Sauron (UIST 2013)

to be presented at UIST 2013
3D printers enable designers and makers to rapidly produce working models of future products or complete projects. Today these physical prototypes are mostly passive. Our research goal is to enable designers to turn models produced on commodity 3D printers into interactive objects with a minimum of required assembly or instrumentation. We present Sauron, an embedded machine vision-based system for sensing human input on physical controls like buttons, sliders, and joysticks. With Sauron, designers attach a single camera with integrated ring light to a printed prototype. This camera observes the interior portions of input components to determine their actuation and position. In many prototypes, input components may be occluded or outside the viewing frustum of a single camera. We introduce algorithms that generate internal geometry and calculate mirror placements to redirect input motion into the visible camera area. To investigate the space of designs that can be built with Sauron along with its limitations, we built prototype devices, evaluated the suitability of existing models for vision sensing, and performed an informal study with 3 CAD users. While our approach imposes some constraints on device design, results suggest that it is expressive and accessible enough to enable constructing a useful variety of devices.

Midas (UIST 2012)

paper :: video :: source
on the digital library

An increasing number of consumer products include user interfaces that rely on touch input. While digital fabrication techniques such as 3D printing make it easier to prototype the shape of custom devices, adding interactivity to such prototypes remains a challenge for many designers. We introduce Midas, a software and hardware toolkit to support the design, fabrication, and programming of flexible capacitive touch sensors for interactive objects. With Midas, designers first define the desired shape, layout, and type of touch sensitive areas, as well as routing obstacles, in a sensor editor. From this high-level specification, Midas automatically generates layout files with appropriate sensor pads and routed connections. These files are then used to fabricate sensors using digital fabrication processes, e.g., vinyl cutters and conductive ink printers. Using step-by-step assembly instructions generated by Midas, designers connect these sensors to the Midas microcontroller, which detects touch events. Once the prototype is assembled, designers can define interactivity for their sensors: Midas supports both record-and-replay actions for controlling existing local applications and WebSocket-based event output for controlling novel or remote applications. In a first-use study with three participants, users successfully prototyped media players. We also demonstrate how Midas can be used to create a number of touch-sensitive interfaces.

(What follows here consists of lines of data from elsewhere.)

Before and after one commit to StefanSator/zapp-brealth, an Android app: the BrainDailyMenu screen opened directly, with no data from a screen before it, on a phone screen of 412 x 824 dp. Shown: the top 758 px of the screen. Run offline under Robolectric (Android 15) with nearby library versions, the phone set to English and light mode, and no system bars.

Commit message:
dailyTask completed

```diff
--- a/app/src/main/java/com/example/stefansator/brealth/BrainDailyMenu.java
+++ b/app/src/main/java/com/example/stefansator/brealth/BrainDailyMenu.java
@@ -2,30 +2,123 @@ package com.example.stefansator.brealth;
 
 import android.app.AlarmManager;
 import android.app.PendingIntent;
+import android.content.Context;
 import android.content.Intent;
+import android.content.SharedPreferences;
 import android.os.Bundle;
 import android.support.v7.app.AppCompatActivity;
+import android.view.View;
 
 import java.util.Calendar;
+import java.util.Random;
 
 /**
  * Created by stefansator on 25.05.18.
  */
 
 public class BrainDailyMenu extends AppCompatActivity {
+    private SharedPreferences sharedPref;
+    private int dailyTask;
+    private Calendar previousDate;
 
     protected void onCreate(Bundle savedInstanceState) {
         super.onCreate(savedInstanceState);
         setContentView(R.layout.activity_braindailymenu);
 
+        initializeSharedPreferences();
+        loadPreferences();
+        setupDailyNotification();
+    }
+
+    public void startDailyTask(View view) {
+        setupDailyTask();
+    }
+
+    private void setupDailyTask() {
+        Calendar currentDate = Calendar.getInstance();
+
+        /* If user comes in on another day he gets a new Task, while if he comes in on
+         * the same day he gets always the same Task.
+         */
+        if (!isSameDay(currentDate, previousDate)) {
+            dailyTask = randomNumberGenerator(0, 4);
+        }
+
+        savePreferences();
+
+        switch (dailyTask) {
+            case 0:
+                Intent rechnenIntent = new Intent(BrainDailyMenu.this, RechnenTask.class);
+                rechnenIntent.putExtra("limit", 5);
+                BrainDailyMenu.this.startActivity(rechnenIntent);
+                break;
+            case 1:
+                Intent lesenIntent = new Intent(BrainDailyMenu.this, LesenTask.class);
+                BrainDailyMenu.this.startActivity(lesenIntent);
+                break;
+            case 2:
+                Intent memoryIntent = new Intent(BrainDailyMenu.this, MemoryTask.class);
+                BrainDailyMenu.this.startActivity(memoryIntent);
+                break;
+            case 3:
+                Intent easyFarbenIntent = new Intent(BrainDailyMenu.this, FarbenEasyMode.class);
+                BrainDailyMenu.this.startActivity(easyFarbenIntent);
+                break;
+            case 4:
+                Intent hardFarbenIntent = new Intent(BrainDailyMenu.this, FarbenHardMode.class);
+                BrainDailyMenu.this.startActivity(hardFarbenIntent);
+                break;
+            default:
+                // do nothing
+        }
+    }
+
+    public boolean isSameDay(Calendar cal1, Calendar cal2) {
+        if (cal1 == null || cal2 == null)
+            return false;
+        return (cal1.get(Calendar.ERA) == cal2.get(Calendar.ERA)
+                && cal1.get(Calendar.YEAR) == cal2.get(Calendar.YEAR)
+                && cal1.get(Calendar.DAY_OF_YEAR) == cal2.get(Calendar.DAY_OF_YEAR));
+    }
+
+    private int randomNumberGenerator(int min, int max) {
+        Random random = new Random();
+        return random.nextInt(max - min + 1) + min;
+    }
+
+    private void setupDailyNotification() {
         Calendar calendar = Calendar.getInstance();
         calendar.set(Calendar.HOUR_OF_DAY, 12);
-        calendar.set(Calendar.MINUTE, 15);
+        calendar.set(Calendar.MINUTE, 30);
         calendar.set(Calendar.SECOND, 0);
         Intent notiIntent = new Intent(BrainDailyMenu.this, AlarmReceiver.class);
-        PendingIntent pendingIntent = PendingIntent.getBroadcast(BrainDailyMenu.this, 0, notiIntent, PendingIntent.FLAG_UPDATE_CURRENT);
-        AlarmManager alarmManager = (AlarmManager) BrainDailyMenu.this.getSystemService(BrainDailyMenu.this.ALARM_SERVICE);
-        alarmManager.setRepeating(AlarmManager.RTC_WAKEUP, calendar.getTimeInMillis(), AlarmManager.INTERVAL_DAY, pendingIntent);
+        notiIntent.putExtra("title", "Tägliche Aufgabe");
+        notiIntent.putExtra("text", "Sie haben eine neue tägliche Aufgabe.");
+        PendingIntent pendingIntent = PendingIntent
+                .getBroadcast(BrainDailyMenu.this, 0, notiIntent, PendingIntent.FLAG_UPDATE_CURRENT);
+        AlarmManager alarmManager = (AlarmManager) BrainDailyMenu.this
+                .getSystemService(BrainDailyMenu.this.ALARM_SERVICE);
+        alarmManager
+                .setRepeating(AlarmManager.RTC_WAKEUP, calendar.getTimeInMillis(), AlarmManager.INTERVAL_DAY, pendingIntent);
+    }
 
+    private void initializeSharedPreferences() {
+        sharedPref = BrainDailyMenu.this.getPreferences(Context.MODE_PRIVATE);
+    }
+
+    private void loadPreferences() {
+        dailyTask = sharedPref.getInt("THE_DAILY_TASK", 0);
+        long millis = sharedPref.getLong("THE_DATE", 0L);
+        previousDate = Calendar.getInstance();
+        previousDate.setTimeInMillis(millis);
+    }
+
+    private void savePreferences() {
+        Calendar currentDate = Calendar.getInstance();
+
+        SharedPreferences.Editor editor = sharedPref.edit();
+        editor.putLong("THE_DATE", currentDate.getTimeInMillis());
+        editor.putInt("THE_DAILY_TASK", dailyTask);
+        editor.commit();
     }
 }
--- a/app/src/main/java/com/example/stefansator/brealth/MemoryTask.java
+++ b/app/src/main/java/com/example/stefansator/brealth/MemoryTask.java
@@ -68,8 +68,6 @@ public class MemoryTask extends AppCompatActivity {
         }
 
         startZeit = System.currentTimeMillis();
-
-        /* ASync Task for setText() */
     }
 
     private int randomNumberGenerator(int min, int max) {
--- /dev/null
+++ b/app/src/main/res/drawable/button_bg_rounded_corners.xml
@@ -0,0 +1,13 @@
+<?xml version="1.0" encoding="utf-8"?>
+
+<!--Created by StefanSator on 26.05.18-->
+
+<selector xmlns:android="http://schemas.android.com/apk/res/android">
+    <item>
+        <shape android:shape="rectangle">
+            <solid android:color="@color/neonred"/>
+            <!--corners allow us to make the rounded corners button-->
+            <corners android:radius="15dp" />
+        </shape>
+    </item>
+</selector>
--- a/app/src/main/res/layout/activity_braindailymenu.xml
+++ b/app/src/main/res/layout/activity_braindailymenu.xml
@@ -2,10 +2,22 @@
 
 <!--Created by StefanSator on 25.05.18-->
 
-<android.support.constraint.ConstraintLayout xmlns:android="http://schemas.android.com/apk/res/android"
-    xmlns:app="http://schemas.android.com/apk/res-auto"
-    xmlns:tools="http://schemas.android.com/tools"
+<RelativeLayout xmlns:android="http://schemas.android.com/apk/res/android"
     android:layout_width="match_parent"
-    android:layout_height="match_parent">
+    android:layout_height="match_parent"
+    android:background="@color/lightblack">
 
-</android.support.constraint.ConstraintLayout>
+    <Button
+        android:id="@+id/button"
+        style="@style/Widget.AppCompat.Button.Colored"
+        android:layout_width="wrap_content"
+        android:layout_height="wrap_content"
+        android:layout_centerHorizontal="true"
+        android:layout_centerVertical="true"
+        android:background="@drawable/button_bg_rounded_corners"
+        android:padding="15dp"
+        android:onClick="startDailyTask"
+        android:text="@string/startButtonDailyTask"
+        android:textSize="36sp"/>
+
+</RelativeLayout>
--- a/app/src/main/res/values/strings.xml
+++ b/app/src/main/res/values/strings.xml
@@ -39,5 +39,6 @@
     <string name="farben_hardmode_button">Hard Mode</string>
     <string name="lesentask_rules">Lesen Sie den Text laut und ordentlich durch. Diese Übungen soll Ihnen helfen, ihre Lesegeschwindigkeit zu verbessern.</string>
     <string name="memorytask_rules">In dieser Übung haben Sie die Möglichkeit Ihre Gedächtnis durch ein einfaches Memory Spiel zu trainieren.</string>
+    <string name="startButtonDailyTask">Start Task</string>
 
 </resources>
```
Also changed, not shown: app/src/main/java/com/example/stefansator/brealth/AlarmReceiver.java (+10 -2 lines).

In addition to the presentation at UIST, I've also talked about Midas at
  • Sketching in Hardware 2012
  • FabLearn 2012
  • the SWARM lab retreat 2012